> **Task to complete**
Write out every record below exactly as given. Leave the pictures out.

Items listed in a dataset
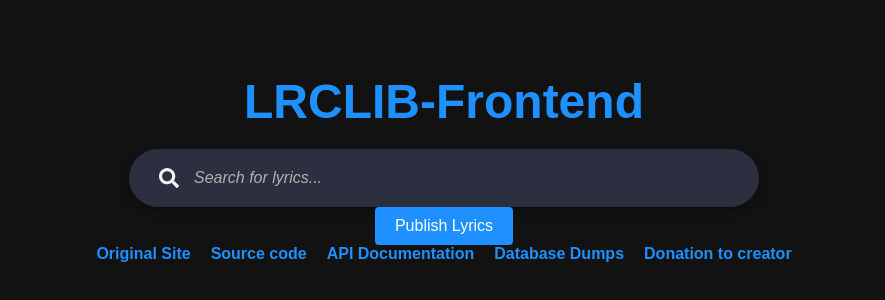
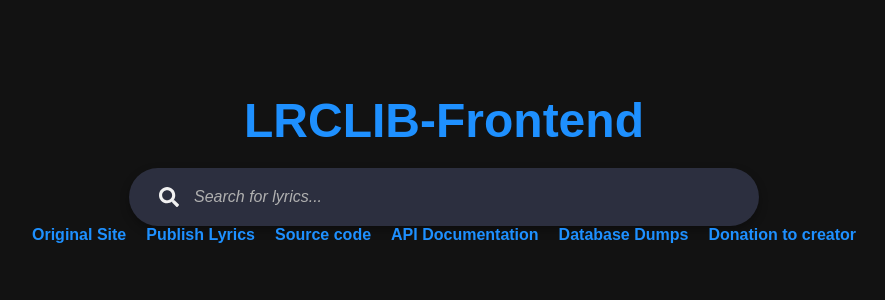
Before and after one commit to LaganYT/LRCLIB-Frontend, a Next.js app: page / in a window 1280 px wide. Shown: the part 238-538 px from the top of the page, without its empty margins (196-1081 px from the left). Built offline with nearby package versions, Linux system fonts and the light colour scheme.

Commit message:
change publish lyrics look

```diff
--- a/pages/index.js
+++ b/pages/index.js
@@ -30,9 +30,9 @@ export default function Home() {
           className="input"
         />
       </div>
-      <button onClick={() => router.push('/publish')} className="button">Publish Lyrics</button>
       <div className="links">
         <a href="https://lrclib.net/">Original Site</a>
+        <a href="/publish">Publish Lyrics</a>
         <a href="https://github.com/LaganYT/LRCLIB-Frontend">Source code</a>
         <a href="https://lrclib.net/docs">API Documentation</a>
         <a href="https://lrclib.net/db-dumps">Database Dumps</a>
```
Also changed, not shown: pages/search/[query].js (+8 -1 lines).
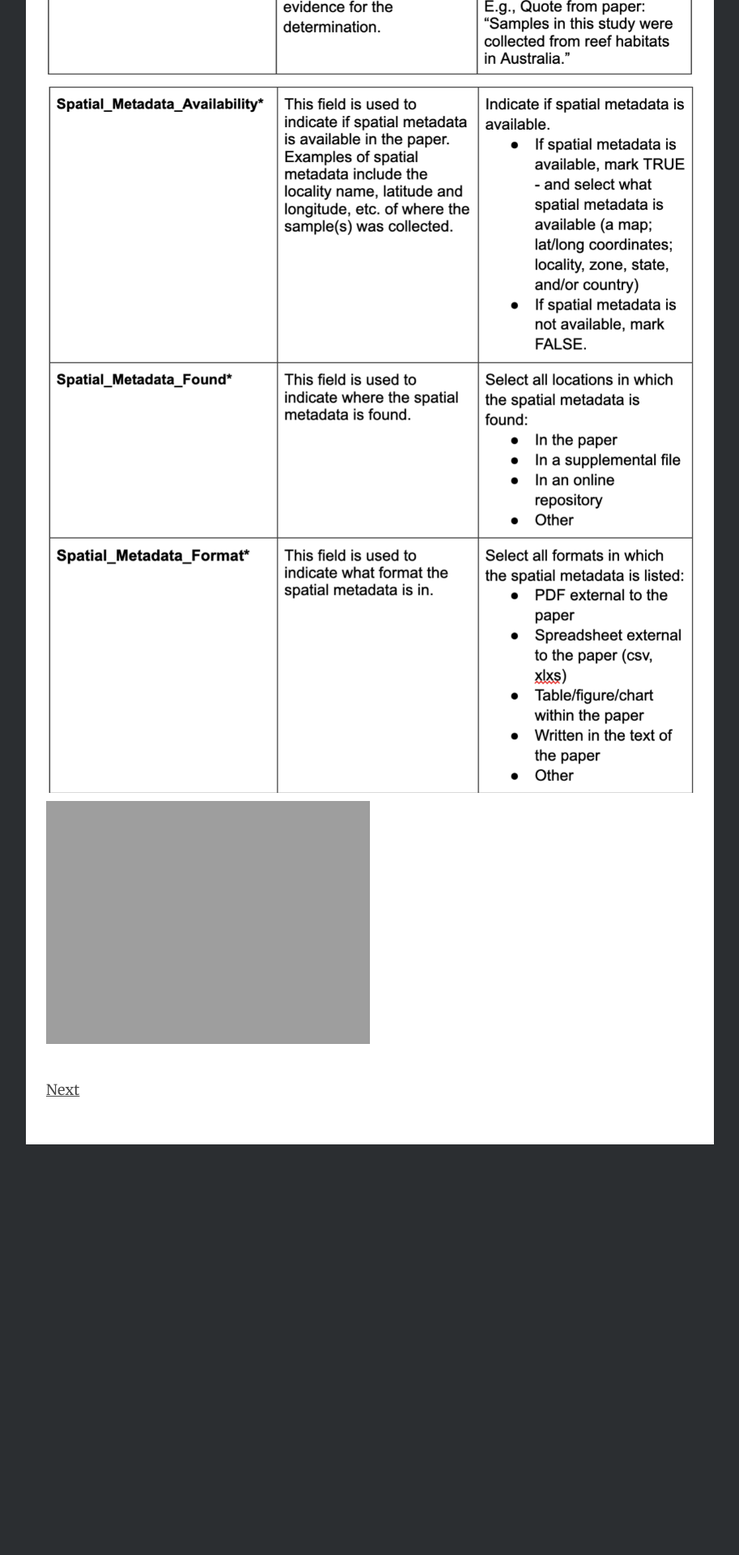
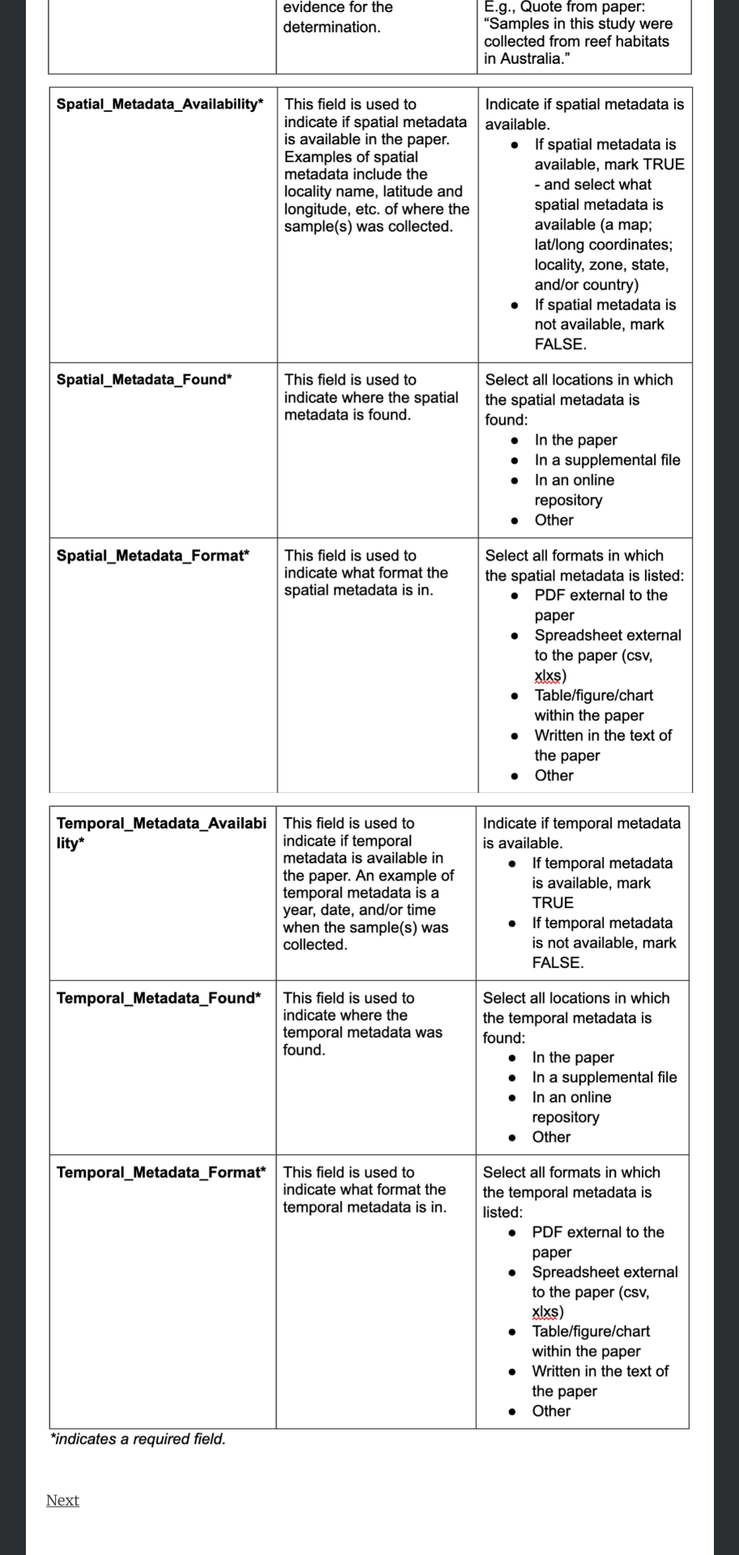
Before and after one commit to bdezray/GEODE-Curate-A-Thon, a Jekyll site: the page built from _docs/Protocol/BioProjects Google Form Definitions.md, in a window 1280 px wide. Shown: the part 3674-5594 px from the top of the page at 81% size, without its empty margins (333-1246 px from the left). Built offline with Jekyll 4.4.1, drawn with Linux system fonts in a browser that asks for light colours; before the commit the page ends 5087 px from its top, so only the background shows below that.

Commit message:
Fix image upload

```diff
--- a/_docs/Protocol/BioProjects Google Form Definitions.md
+++ b/_docs/Protocol/BioProjects Google Form Definitions.md
@@ -21,7 +21,7 @@ We recommend that if you have a Google account, you sign into that before comple
 ![](https://bdezray.github.io/Geode-Curate-A-Thon/images/BioProjectGoogleForm_2.png)
 ![](https://bdezray.github.io/Geode-Curate-A-Thon/images/BioProjectGoogleForm_3.png)
 ![](https://bdezray.github.io/Geode-Curate-A-Thon/images/BioProjectGoogleForm_4.png)
-![](https://bdezray.github.io/Geode-Curate-A-Thon/images/BioProjectGoogleForm_5.png)
+![](https://bdezray.github.io/Geode-Curate-A-Thon/images/BioProjectGooleForm_5.png)
 
 
 [Next](https://bdezray.github.io/Geode-Curate-A-Thon/Protocol/Frequently%20Asked%20Questions%20(FAQ)/){: .btn}
```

> **Result**
Before and after one commit to LaganYT/LRCLIB-Frontend, a Next.js app: page / in a window 1280 px wide. Shown: the part 238-538 px from the top of the page, without its empty margins (196-1081 px from the left). Built offline with nearby package versions, Linux system fonts and the light colour scheme.

Commit message:
change publish lyrics look

```diff
--- a/pages/index.js
+++ b/pages/index.js
@@ -30,9 +30,9 @@ export default function Home() {
           className="input"
         />
       </div>
-      <button onClick={() => router.push('/publish')} className="button">Publish Lyrics</button>
       <div className="links">
         <a href="https://lrclib.net/">Original Site</a>
+        <a href="/publish">Publish Lyrics</a>
         <a href="https://github.com/LaganYT/LRCLIB-Frontend">Source code</a>
         <a href="https://lrclib.net/docs">API Documentation</a>
         <a href="https://lrclib.net/db-dumps">Database Dumps</a>
```
Also changed, not shown: pages/search/[query].js (+8 -1 lines).
Before and after one commit to bdezray/GEODE-Curate-A-Thon, a Jekyll site: the page built from _docs/Protocol/BioProjects Google Form Definitions.md, in a window 1280 px wide. Shown: the part 3674-5594 px from the top of the page at 81% size, without its empty margins (333-1246 px from the left). Built offline with Jekyll 4.4.1, drawn with Linux system fonts in a browser that asks for light colours; before the commit the page ends 5087 px from its top, so only the background shows below that.

Commit message:
Fix image upload

```diff
--- a/_docs/Protocol/BioProjects Google Form Definitions.md
+++ b/_docs/Protocol/BioProjects Google Form Definitions.md
@@ -21,7 +21,7 @@ We recommend that if you have a Google account, you sign into that before comple
 ![](https://bdezray.github.io/Geode-Curate-A-Thon/images/BioProjectGoogleForm_2.png)
 ![](https://bdezray.github.io/Geode-Curate-A-Thon/images/BioProjectGoogleForm_3.png)
 ![](https://bdezray.github.io/Geode-Curate-A-Thon/images/BioProjectGoogleForm_4.png)
-![](https://bdezray.github.io/Geode-Curate-A-Thon/images/BioProjectGoogleForm_5.png)
+![](https://bdezray.github.io/Geode-Curate-A-Thon/images/BioProjectGooleForm_5.png)
 
 
 [Next](https://bdezray.github.io/Geode-Curate-A-Thon/Protocol/Frequently%20Asked%20Questions%20(FAQ)/){: .btn}
```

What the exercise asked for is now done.